I've been trying to cram as much PhD study as possible into the final weeks before parenthood upends everything I've been accustomed to, and while I've continue to see a reasonable number of films I've been remiss in writing up any notes afterwards. As a consequence, before I managed to construct any sensible thoughts on The Kids Are All Right I read the terrific end-of-2010 discussion at Dennis Cozzalio's blog Sergio Leone and the Infield Fly Rule, which features the film prominently.
Dennis himself and Sheila O'Malley, proprietor of The Sheila Variations, hit on several of the issues that bothered me when watching the film, most obviously the resolution: although it has a certain open-endedness, suggesting a story that continues well beyond the credits, the conclusion still came across as far too neat for a film that was otherwise trying to give a sense of nuance to our picture of family life. Indeed, the overall narrative is familiar from more ostensibly mainstream fare - a settled, closed group, in this a family with two moms, disrupted by the arrival of a new presence, the sperm donor who made the family possible. The film, to me, seems to want to have its cake and eat it - suggesting a more unusual narrative than it is ultimately prepared to deliver, just as it complicates our picture of lesbian sexuality while also seeming to suggest that some lesbians just need to find the right man.
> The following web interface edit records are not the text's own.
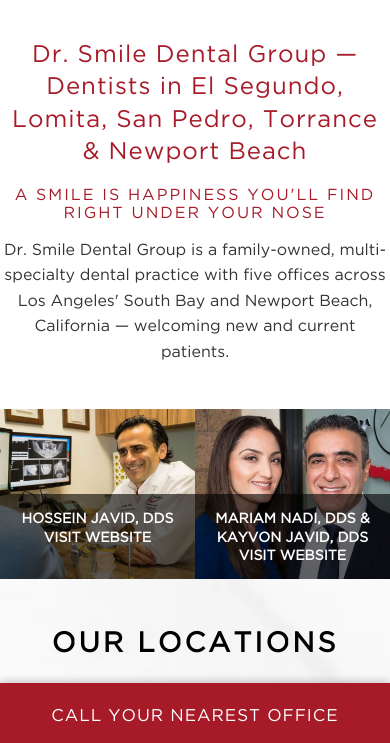
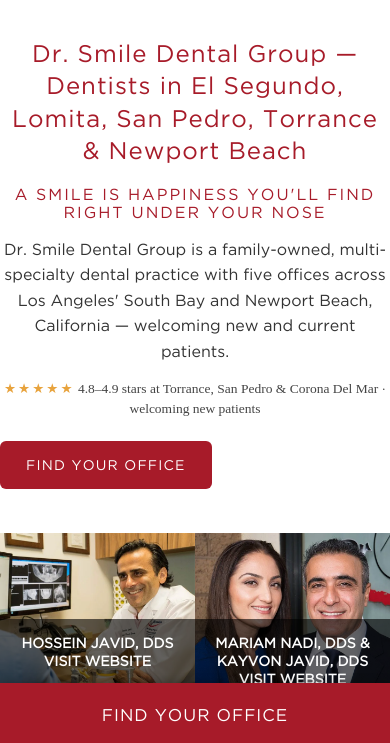
Before and after one commit to skittleson/doctorsmile_landing, a plain HTML site: page docs/index.html in a window 390 px wide. Shown: the part 97-840 px from the top of the page. Drawn offline with Linux system fonts and the light colour scheme.

Commit message:
Hero CTA + trust line + honest sticky-bar wording
- Solid crimson CTA 'Find your office' (#locations) above the fold
- Trust line: 4.8-4.9 stars at Torrance/San Pedro/Corona Del Mar (real numbers)
- Sticky bar text 'Call your nearest office' -> 'Find your office' (it links to the office list, not a phone call)

```diff
--- a/docs/index.html
+++ b/docs/index.html
@@ -331,6 +331,34 @@
             max-width: 820px;
         }
 
+        .hero-trust {
+            text-align: center;
+            color: #444;
+            font-size: 13.5px;
+            line-height: 1.5;
+            margin: 14px auto 0;
+            max-width: 820px;
+        }
+        .hero-trust .star { color: #e8a33d; letter-spacing: 2px; }
+
+        .hero-cta-row { text-align: center; margin-top: 22px; }
+        .hero-cta {
+            display: inline-block;
+            min-height: 48px;
+            line-height: 48px;
+            padding: 0 26px;
+            background: #a71b29;
+            color: #fff;
+            border-radius: 6px;
+            font-family: 'Gotham Book', sans-serif;
+            font-size: 14px;
+            letter-spacing: 1.2px;
+            text-transform: uppercase;
+            text-decoration: none;
+            box-sizing: border-box;
+        }
+        .hero-cta:hover { background: #8f1522; }
+
         .overlay-text h2 { font-size: 20px; line-height: 1.5; margin: 0; }
         a.goLink:hover .overlay-text { height: 100%; padding-top: 40%; transition: all 300ms ease; }
 
@@ -559,6 +587,10 @@
                 <h1 class="introTag">Dr. Smile Dental Group — Dentists in El Segundo, Lomita, San Pedro, Torrance &amp; Newport Beach</h1>
                 <p class="tagline-sub">A Smile is Happiness You'll Find Right Under Your Nose</p>
                 <p class="tagline-intro">Dr. Smile Dental Group is a family-owned, multi-specialty dental practice with five offices across Los Angeles' South Bay and Newport Beach, California — welcoming new and current patients.</p>
+                <p class="hero-trust"><span class="star">★★★★★</span> 4.8–4.9 stars at Torrance, San Pedro &amp; Corona Del Mar &middot; welcoming new patients</p>
+                <div class="hero-cta-row">
+                    <a class="hero-cta" href="#locations">Find your office</a>
+                </div>
             </div>
         </div>
     </section>
@@ -747,7 +779,7 @@
     </section>
 </main>
 <div class="sticky-call" role="navigation" aria-label="Call your nearest office">
-    <a href="#locations" onclick="trackLocationClick('all','sticky_cta','#locations')">Call your nearest office</a>
+    <a href="#locations" onclick="trackLocationClick('all','sticky_cta','#locations')">Find your office</a>
 </div>
 <script>
     function trackLocationClick(city, linkType, url) {
```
What does work, though - beyond the terrific acting ensemble - is the loose, sunny feel of the film, set against a perfect California summer when everything in this particular family is on the verge of change. Cholodenko transitions easily between gorgeous establishing shots of her suburban locations and handheld camerawork that underlines the jittery tension of other sequences, such as the angry confrontation that ensues when Mark Ruffalo's easygoing character gives a motorbike ride to his (biological) daughter. The motorbike ride itself is just one in a series of lovely scenes extolling the pleasures of life on the move - an early sequence with a bike gives a sense of never-ending youth, while later a long drive on the highway somehow functions as a catharsis for the befuddled, angry characters.